An interdenominational Christian group, Fellowship of Christian Ministers In Nigeria (FCMN), has made a plea to President Muhammadu Buhari to fix the ailing economy and…

An interdenominational Christian group, Fellowship of Christian Ministers In Nigeria (FCMN), has made a plea to President Muhammadu Buhari to fix the ailing economy and arrest the scourge of terrorism bedeviling the nation.

Rising from its annual fasting and praying service at The New Apostolic Church, Ebutte -Metta, Lagos, the President, Rt. Revd. Dr. Olayemi Ogunniran, said the time has come to speak out and call a Spade a Spade.

He urged Buhari to be fair in all he does and leave the rest for God, as who does not fail.

Themed: Trust in God’s Infinite Mercy, the Conference took place at the 8, Jones Street, Apapa road, Oyingbo, Lagos.

“Peace cannot and should not be taken for granted. It is a precious value that requires cultivation and tending in every generation. Our citizenry have made it clear long since that the hard-won peace is their abiding wish. We need a renewal of political will so that new ways can be found to reconcile and unite individuals and communities,” the forum said in a statement.
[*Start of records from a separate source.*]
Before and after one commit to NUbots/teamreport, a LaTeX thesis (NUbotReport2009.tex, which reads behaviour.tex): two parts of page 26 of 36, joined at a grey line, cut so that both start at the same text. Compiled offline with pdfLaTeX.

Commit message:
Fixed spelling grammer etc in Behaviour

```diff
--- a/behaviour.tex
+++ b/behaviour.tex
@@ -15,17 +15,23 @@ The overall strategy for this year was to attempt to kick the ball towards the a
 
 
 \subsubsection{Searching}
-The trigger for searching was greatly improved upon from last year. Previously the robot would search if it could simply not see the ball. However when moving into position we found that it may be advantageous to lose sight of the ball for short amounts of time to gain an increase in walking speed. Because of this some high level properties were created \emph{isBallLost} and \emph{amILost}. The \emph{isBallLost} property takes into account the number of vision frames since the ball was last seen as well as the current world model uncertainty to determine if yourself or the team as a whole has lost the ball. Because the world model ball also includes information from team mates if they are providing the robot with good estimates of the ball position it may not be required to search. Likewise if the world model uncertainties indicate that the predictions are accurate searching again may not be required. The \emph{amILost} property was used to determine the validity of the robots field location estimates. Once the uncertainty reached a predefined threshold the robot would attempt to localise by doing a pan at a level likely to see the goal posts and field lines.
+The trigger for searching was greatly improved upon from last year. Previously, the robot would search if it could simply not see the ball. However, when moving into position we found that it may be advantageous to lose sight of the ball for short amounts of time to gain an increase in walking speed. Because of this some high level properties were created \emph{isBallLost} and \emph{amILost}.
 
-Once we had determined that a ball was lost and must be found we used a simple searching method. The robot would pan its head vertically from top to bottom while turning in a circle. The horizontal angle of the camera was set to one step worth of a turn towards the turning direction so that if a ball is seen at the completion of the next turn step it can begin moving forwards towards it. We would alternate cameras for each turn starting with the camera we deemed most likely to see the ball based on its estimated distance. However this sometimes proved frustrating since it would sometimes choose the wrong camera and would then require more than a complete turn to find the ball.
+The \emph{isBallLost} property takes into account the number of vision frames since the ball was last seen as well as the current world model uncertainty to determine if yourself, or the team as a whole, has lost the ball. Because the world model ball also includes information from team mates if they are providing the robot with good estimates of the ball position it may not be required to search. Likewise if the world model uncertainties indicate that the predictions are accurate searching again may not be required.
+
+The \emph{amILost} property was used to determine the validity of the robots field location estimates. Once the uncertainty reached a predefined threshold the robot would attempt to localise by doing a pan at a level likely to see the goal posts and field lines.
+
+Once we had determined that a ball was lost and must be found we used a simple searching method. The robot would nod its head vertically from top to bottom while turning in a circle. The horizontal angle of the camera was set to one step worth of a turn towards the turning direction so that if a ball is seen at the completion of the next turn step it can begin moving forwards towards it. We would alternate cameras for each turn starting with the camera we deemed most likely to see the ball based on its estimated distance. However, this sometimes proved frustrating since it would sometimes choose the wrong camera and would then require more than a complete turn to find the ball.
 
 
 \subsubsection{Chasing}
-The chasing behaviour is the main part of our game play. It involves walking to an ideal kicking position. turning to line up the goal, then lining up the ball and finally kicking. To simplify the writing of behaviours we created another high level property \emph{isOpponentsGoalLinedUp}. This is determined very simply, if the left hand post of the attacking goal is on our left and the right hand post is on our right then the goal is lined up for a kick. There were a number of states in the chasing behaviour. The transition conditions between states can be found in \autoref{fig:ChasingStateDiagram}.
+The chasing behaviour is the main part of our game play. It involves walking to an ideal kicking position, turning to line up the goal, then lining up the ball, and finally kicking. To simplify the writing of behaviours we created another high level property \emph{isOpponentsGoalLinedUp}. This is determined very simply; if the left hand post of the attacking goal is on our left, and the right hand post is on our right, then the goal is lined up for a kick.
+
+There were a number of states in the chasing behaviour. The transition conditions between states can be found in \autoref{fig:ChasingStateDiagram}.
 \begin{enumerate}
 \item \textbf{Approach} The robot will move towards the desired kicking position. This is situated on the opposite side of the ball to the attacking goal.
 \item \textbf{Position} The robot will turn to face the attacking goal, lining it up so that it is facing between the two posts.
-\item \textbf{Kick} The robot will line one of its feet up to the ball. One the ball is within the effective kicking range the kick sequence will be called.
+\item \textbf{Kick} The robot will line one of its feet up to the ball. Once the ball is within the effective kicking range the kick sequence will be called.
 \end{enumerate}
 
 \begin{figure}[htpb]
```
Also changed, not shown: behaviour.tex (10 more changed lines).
While speaking to newsmen, the Secretary General, Rev J. Oluwasanmi, in the company of all EXCO members, said, “As citizens, and especially as Christians who hear of the Word of God addressed to us from the Holy Scriptures, we are called to listen to one another, and especially to victims of conflict in such a way that we achieve mutual understanding and esteem, and even to seeing in an enemy the face of a brother or sister”.

They also urged the government of President Buhari to note that “Peace cannot and should not be taken for granted. It is a precious value that requires cultivation and tending in every generation. This fact requires inculcation in the hearts and minds of our youth, lest some be misled by misguided glorification of violence as a political option. Our society as a whole can still benefit from taking to heart the statement that the opposite of peace, war, is fuelled by a perversion of relationships, by hegemonic ambitions, by abuses of power, by fear of others and by seeing diversity as an obstacle”.